▸ REQUIREMENT: For the records that follow, give the number of lines containing the word "corrmat", with no added text.

MATERIAL PROVIDED Block Start

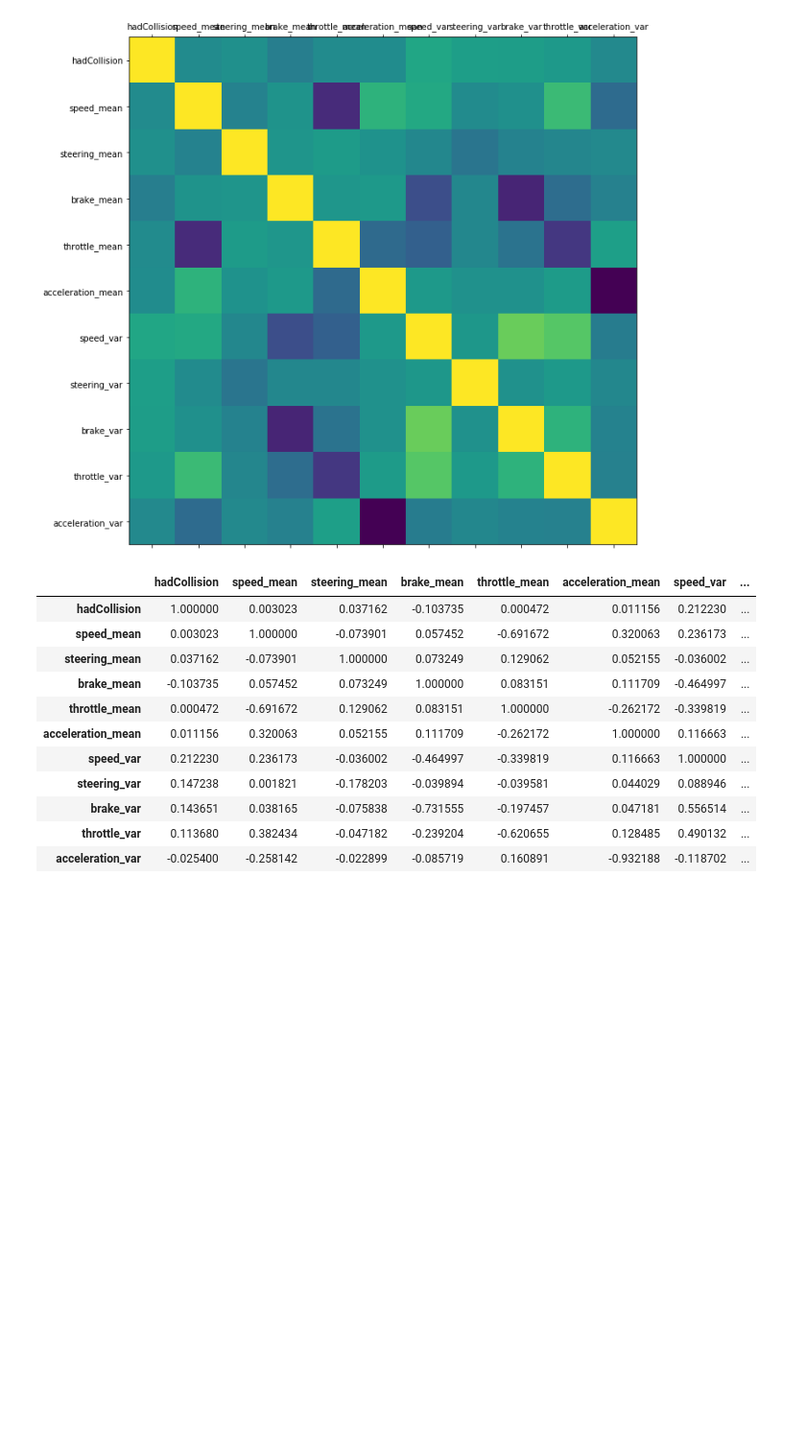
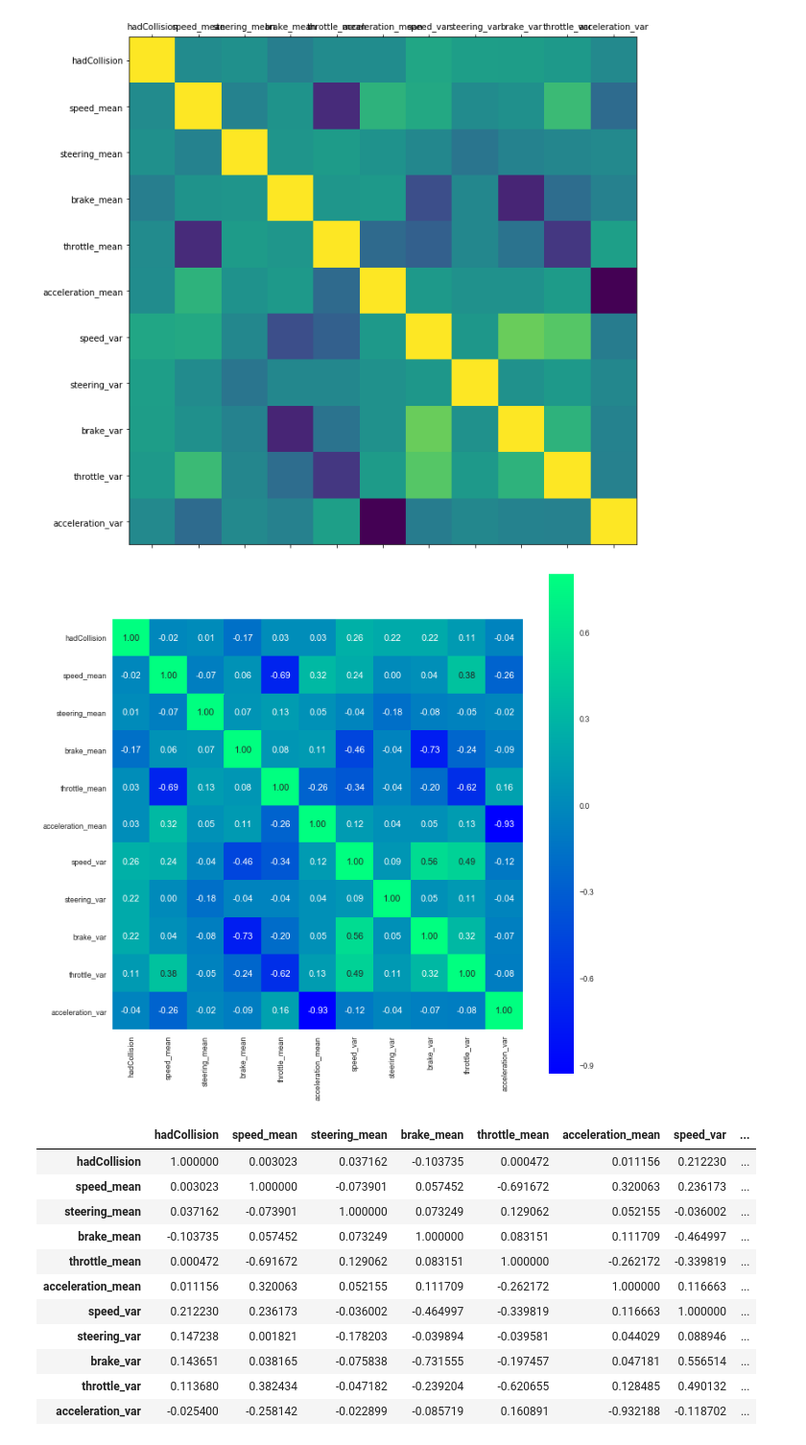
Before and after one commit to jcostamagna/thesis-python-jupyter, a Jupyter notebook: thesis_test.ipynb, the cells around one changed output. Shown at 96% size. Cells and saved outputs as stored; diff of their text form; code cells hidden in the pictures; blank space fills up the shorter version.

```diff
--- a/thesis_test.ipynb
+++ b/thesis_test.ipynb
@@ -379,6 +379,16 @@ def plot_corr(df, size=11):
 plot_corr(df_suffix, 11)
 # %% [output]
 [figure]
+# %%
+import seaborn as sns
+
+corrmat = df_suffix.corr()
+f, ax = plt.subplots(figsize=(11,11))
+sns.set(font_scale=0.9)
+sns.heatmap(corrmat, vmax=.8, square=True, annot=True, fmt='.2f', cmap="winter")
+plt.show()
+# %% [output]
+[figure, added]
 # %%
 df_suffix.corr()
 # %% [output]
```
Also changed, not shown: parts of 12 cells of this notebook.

MATERIAL PROVIDED Block End

▸ RESULT OF THIS TASK: 2